Without further ado, here's the head-to-head comparison. Click Next Page to continue, or jump directly to any section that interests you.
- Email, calendars, and contacts
- Web and Internet
- Location support
- User interface
- Security and management
- Overall winner
Web and Internet support (20.0%)
Business connectivity (25.0%)
Application support (15.0%)
Security and management (25.0%)
Overall Score (100%)
|Apple iOS 5.0||9.0||9.0||8.0||9.0||8.0|
|Google Android 3.2 "Honeycomb"||8.0||9.0||7.0||7.0||7.0|
|Google Android 2.3 "Gingerbread"||7.0||8.0||5.0||7.0||5.0|
How far does Swift soar over Objective-C? Let us count the ways
Gordon Moore talks about his famous observation that paved the way for faster, smaller and cheaper...
Appboy's on-stage presentation at Demo Traction on April 22, 2015
Sponsored by Nuage Networks
Sponsored by Fibre Channel Industry Association
Heed the wisdom of your programming elders, or suffer the consequences of fundamentally flawed code
College graduates are entering the workforce, and interest in STEM and IT careers is reaching new...
Windows 10 betas are coming fast and furious. Discover what Microsoft has released so far

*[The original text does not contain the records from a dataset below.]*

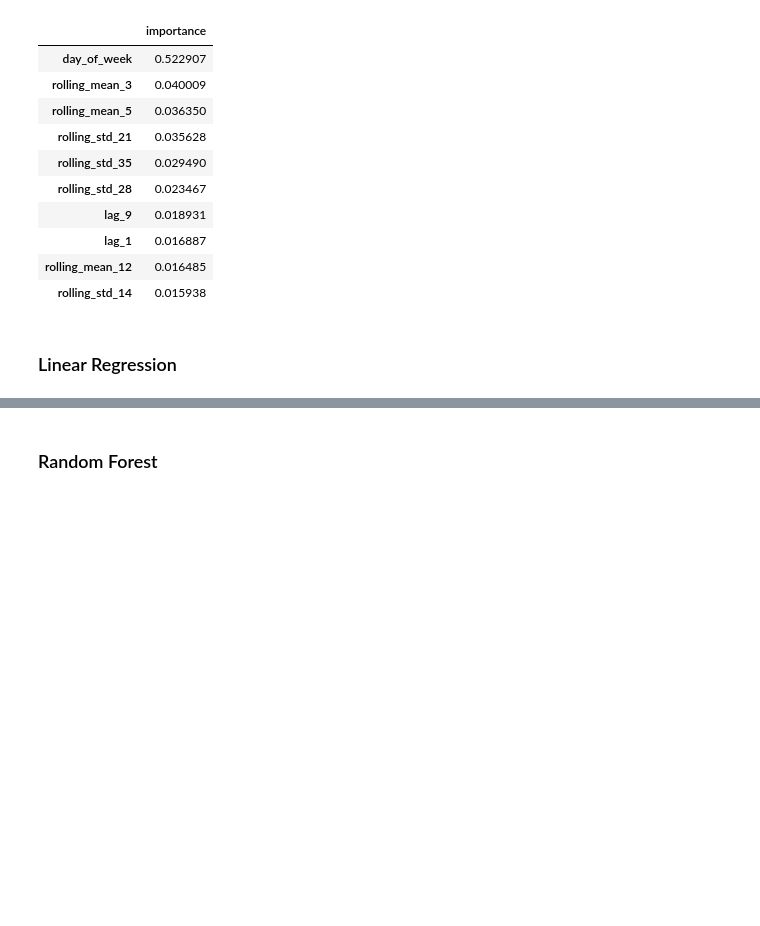
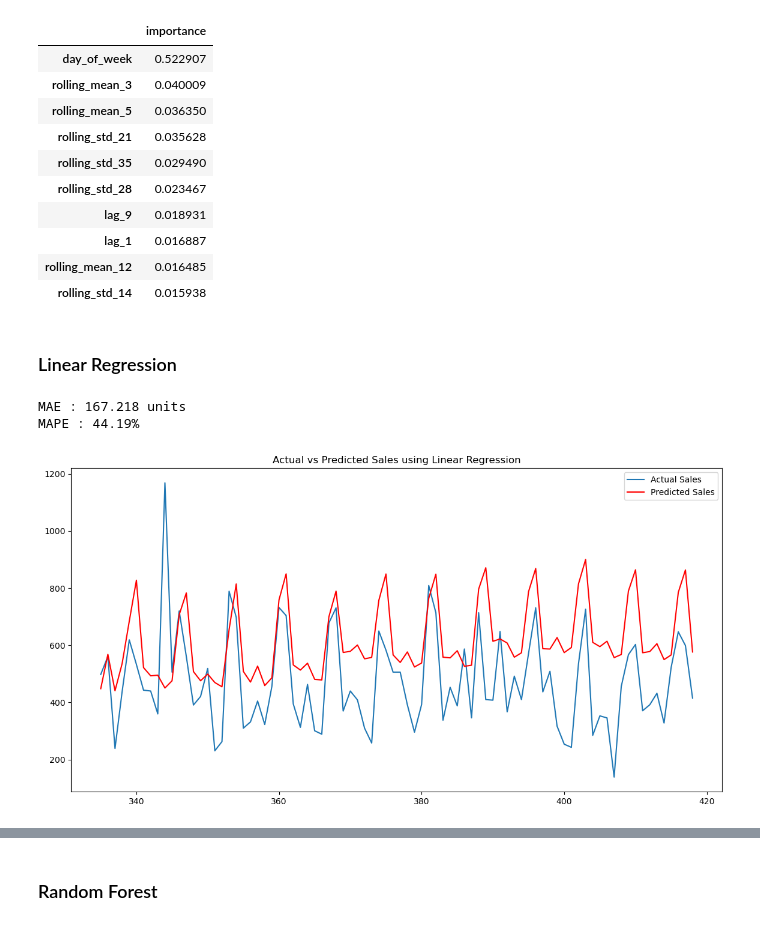
Before and after one commit to Moritz-Binder/corporacion_favorita_grocery_sales_forecasting, a Jupyter notebook: ipynb/ML_Model_Experimentation.ipynb, the cells around one changed output, grey strips where cells are left out. Cells and saved outputs as stored; diff of their text form; code cells hidden in the pictures; blank space fills up the shorter version.

```diff
--- a/ipynb/ML_Model_Experimentation.ipynb
+++ b/ipynb/ML_Model_Experimentation.ipynb
@@ -427,3 +567,29 @@ fi.sort_values('importance',ascending=False).head(10)
 | rolling_std_14 | 0.015938 |
 # %% [markdown]
 ### Linear Regression
+# %%
+linreg = LinearRegression()
+linreg.fit(X_train, y_train)
+# Make predictions on the test set
+y_pred_linreg = forecasting_pipeline(linreg, y_train, X_train_dates, len(X_test), X_test, X_test_dates, ['year', 'month', 'day', 'day_of_week', 'is_holiday', 'dcoilwtico',
+       'is_payday', 'is_earthquake', 'is_weekend'])
+# %%
+# y_test and y_pred are Pandas Series aligned by date
+mae  = mean_absolute_error(y_test, y_pred_linreg)
+
+print(f"MAE : {mae:.3f} units")
+
+mape_score = mean_absolute_percentage_error(y_test, y_pred_linreg)
+
+print(f"MAPE : {mape_score * 100:.2f}%")
+# Plot the actual vs predicted values
+plt.figure(figsize=(14, 7))
+plt.plot(y_test.index, y_test.values, label='Actual Sales')
+plt.plot(y_test.index, y_pred_linreg, label='Predicted Sales', color='red')
+plt.title('Actual vs Predicted Sales using Linear Regression')
+plt.legend()
+plt.show()
+# %% [output]
+MAE : 167.218 units
+MAPE : 44.19%
+[figure, added]
```
Also changed, not shown: parts of 16 cells of this notebook.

Thou shall surmount epic hurdles in your next tech gig, thanks to these sage tips